┏━━
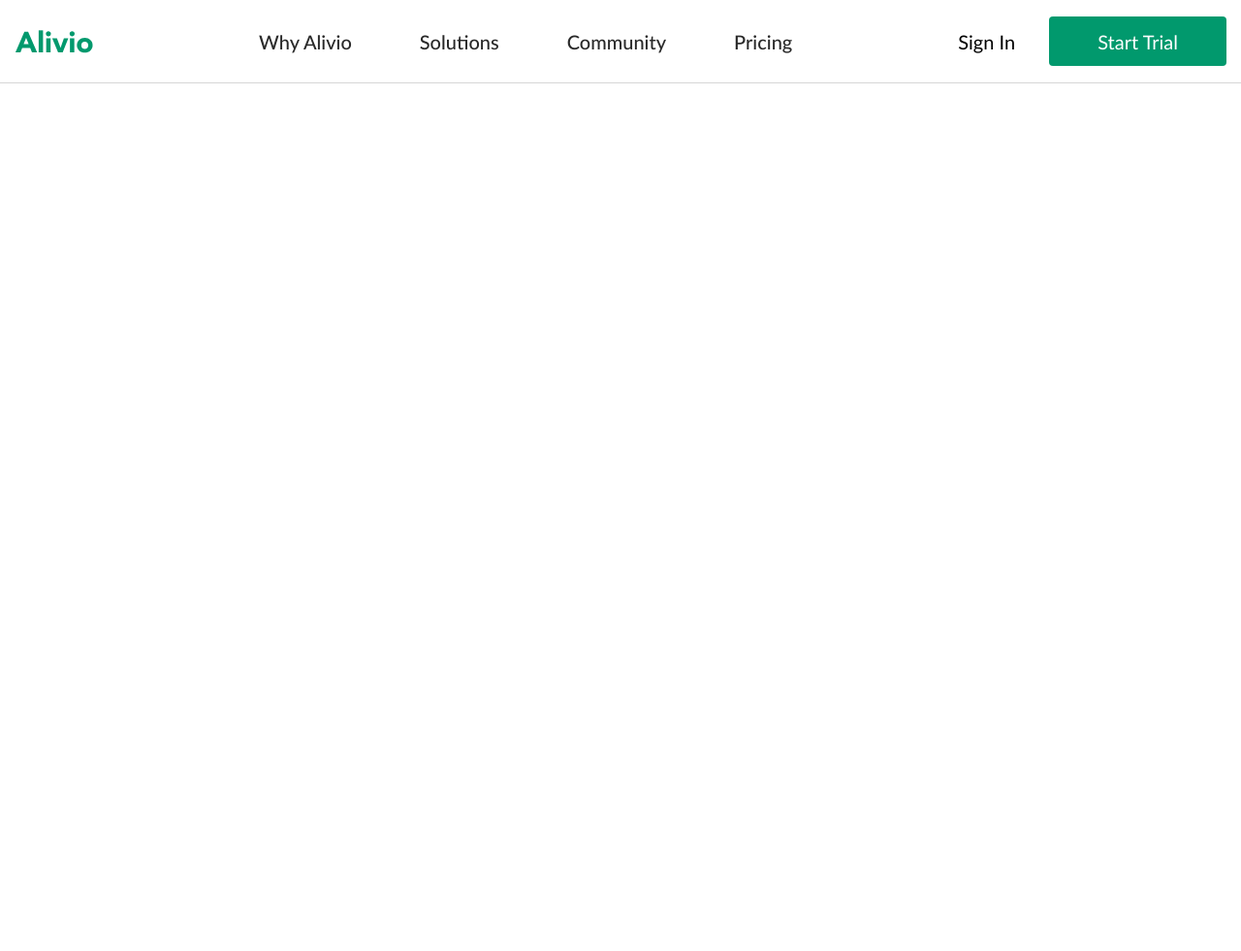
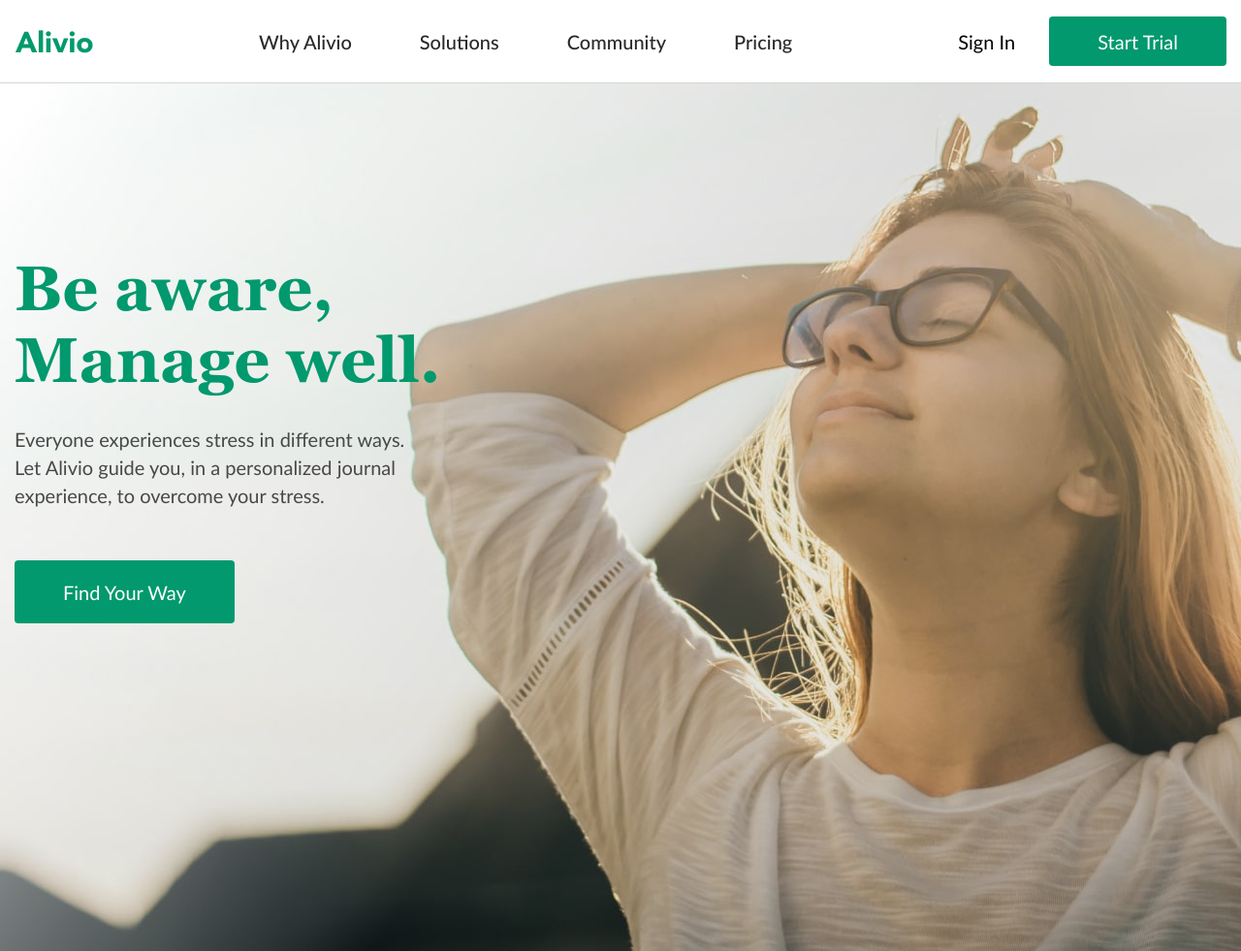
Before and after one commit to safroigor/alivio, a plain HTML site: page index.html in a window 1280 px wide. Shown: the whole page at 97% size. Before the commit the page ends 800 px from the top, so only its background shows below. Drawn offline with Linux system fonts and the light colour scheme.

Commit message:
finish the hero section

```diff
--- /dev/null
+++ b/css/blocks/btn.css
@@ -0,0 +1,22 @@
+.btn, a.btn {
+    display: flex;
+    align-items: center;
+    justify-content: center;
+    background-color: #01996D;
+    height: 51px;
+    padding: 0 50px;
+    color: #FFF;
+    font-size: 20px;
+    font-weight: 400;
+    border-radius: 4px;
+    transition: opacity 0.2s ease;
+}
+
+.btn:hover, a.btn:hover {
+    opacity: 0.8;
+    color: #FFF;
+}
+
+.btn-big, a.btn-big {
+    height: 65px;
+}
--- a/css/blocks/header.css
+++ b/css/blocks/header.css
@@ -39,29 +39,11 @@
     margin-left: 35px;
 }
 
-.header-login a {
+.header-login-link {
     color: #000;
     transition: color 0.2s ease;
 }
 
-.header-login a:hover {
+.header-login-link:hover {
     color: #01996D;
 }
-
-.btn, a.btn {
-    display: flex;
-    align-items: center;
-    background-color: #01996D;
-    height: 51px;
-    padding: 0 50px;
-    color: #FFF;
-    font-size: 20px;
-    font-weight: 400;
-    border-radius: 4px;
-    transition: opacity 0.2s ease;
-}
-
-.btn:hover, a.btn:hover {
-    opacity: 0.8;
-    color: #FFF;
-}
--- /dev/null
+++ b/css/blocks/hero.css
@@ -0,0 +1,48 @@
+.hero {
+    position: relative;
+    padding: 175px 0;
+    min-height: 895px;
+}
+
+.hero-content {
+    max-width: 440px;
+}
+
+.hero-heading {
+    margin-bottom: 30px;
+    font-family: 'Georgia', serif;
+    font-weight: 700;
+    font-size: 65px;
+    line-height: 1.138;
+    color: #01996D;
+}
+
+.hero-text {
+    color: #484848;
+    line-height: 144.5%;
+    max-width: 430px;
+}
+
+.hero-text + * {
+    margin-top: 53px;
+}
+
+.hero-btn {
+    display: flex;
+}
+
+.hero-bg-img {
+    z-index: -1;
+    position: absolute;
+    left: 0;
+    top: 0;
+    width: 100%;
+    height: 100%;
+    background-color: bisque;
+}
+
+.hero-bg-img img {
+    height: 100%;
+    width: 100%;
+    object-fit: cover;
+}
--- a/index.html
+++ b/index.html
@@ -9,7 +9,9 @@
     <link rel="stylesheet" href="./css/base.css">
     <link rel="stylesheet" href="./css/fonts/Georgia/stylesheet.css">
     <link rel="stylesheet" href="./css/fonts/Lato/stylesheet.css">
+    <link rel="stylesheet" href="./css/blocks/btn.css">
     <link rel="stylesheet" href="./css/blocks/header.css">
+    <link rel="stylesheet" href="./css/blocks/hero.css">
 </head>
 <body>
 
@@ -26,12 +28,31 @@
                     </ul>
                 </nav>
                 <div class="header-login">
-                    <a href="#">Sign In</a>
+                    <a class="header-login-link" href="#">Sign In</a>
                     <a href="#" class="btn">Start Trial</a>
                 </div>
             </div>
         </div>
     </header>
 
+    <main>
+        <section class="hero">
+            <div class="container">
+                <div class="hero-content">
+                    <h1 class="hero-heading">Be aware, Manage well.</h1>
+                    <div class="hero-text">
+                        <p>Everyone experiences stress in different ways. Let Alivio guide you, in a personalized journal experience, to overcome your stress.</p>
+                    </div>
+                    <div class="hero-btn">
+                        <a href="#" class="btn btn-big">Find Your Way</a>
+                    </div>
+                </div>
+                <div class="hero-bg-img">
+                    <img src="./img/hero/bg.jpg" alt="Alivio">
+                </div>
+            </div>
+        </section>
+    </main>
+
 </body>
 </html>
```
Also changed, not shown: img/hero/bg.jpg (added).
┗━━
EXERCISE INSTRUCTIONS: Give the data again exactly. Keep the images out.

RESPONSE AREA:
Before and after one commit to safroigor/alivio, a plain HTML site: page index.html in a window 1280 px wide. Shown: the whole page at 97% size. Before the commit the page ends 800 px from the top, so only its background shows below. Drawn offline with Linux system fonts and the light colour scheme.

Commit message:
finish the hero section

```diff
--- /dev/null
+++ b/css/blocks/btn.css
@@ -0,0 +1,22 @@
+.btn, a.btn {
+    display: flex;
+    align-items: center;
+    justify-content: center;
+    background-color: #01996D;
+    height: 51px;
+    padding: 0 50px;
+    color: #FFF;
+    font-size: 20px;
+    font-weight: 400;
+    border-radius: 4px;
+    transition: opacity 0.2s ease;
+}
+
+.btn:hover, a.btn:hover {
+    opacity: 0.8;
+    color: #FFF;
+}
+
+.btn-big, a.btn-big {
+    height: 65px;
+}
--- a/css/blocks/header.css
+++ b/css/blocks/header.css
@@ -39,29 +39,11 @@
     margin-left: 35px;
 }
 
-.header-login a {
+.header-login-link {
     color: #000;
     transition: color 0.2s ease;
 }
 
-.header-login a:hover {
+.header-login-link:hover {
     color: #01996D;
 }
-
-.btn, a.btn {
-    display: flex;
-    align-items: center;
-    background-color: #01996D;
-    height: 51px;
-    padding: 0 50px;
-    color: #FFF;
-    font-size: 20px;
-    font-weight: 400;
-    border-radius: 4px;
-    transition: opacity 0.2s ease;
-}
-
-.btn:hover, a.btn:hover {
-    opacity: 0.8;
-    color: #FFF;
-}
--- /dev/null
+++ b/css/blocks/hero.css
@@ -0,0 +1,48 @@
+.hero {
+    position: relative;
+    padding: 175px 0;
+    min-height: 895px;
+}
+
+.hero-content {
+    max-width: 440px;
+}
+
+.hero-heading {
+    margin-bottom: 30px;
+    font-family: 'Georgia', serif;
+    font-weight: 700;
+    font-size: 65px;
+    line-height: 1.138;
+    color: #01996D;
+}
+
+.hero-text {
+    color: #484848;
+    line-height: 144.5%;
+    max-width: 430px;
+}
+
+.hero-text + * {
+    margin-top: 53px;
+}
+
+.hero-btn {
+    display: flex;
+}
+
+.hero-bg-img {
+    z-index: -1;
+    position: absolute;
+    left: 0;
+    top: 0;
+    width: 100%;
+    height: 100%;
+    background-color: bisque;
+}
+
+.hero-bg-img img {
+    height: 100%;
+    width: 100%;
+    object-fit: cover;
+}
--- a/index.html
+++ b/index.html
@@ -9,7 +9,9 @@
     <link rel="stylesheet" href="./css/base.css">
     <link rel="stylesheet" href="./css/fonts/Georgia/stylesheet.css">
     <link rel="stylesheet" href="./css/fonts/Lato/stylesheet.css">
+    <link rel="stylesheet" href="./css/blocks/btn.css">
     <link rel="stylesheet" href="./css/blocks/header.css">
+    <link rel="stylesheet" href="./css/blocks/hero.css">
 </head>
 <body>
 
@@ -26,12 +28,31 @@
                     </ul>
                 </nav>
                 <div class="header-login">
-                    <a href="#">Sign In</a>
+                    <a class="header-login-link" href="#">Sign In</a>
                     <a href="#" class="btn">Start Trial</a>
                 </div>
             </div>
         </div>
     </header>
 
+    <main>
+        <section class="hero">
+            <div class="container">
+                <div class="hero-content">
+                    <h1 class="hero-heading">Be aware, Manage well.</h1>
+                    <div class="hero-text">
+                        <p>Everyone experiences stress in different ways. Let Alivio guide you, in a personalized journal experience, to overcome your stress.</p>
+                    </div>
+                    <div class="hero-btn">
+                        <a href="#" class="btn btn-big">Find Your Way</a>
+                    </div>
+                </div>
+                <div class="hero-bg-img">
+                    <img src="./img/hero/bg.jpg" alt="Alivio">
+                </div>
+            </div>
+        </section>
+    </main>
+
 </body>
 </html>
```
Also changed, not shown: img/hero/bg.jpg (added).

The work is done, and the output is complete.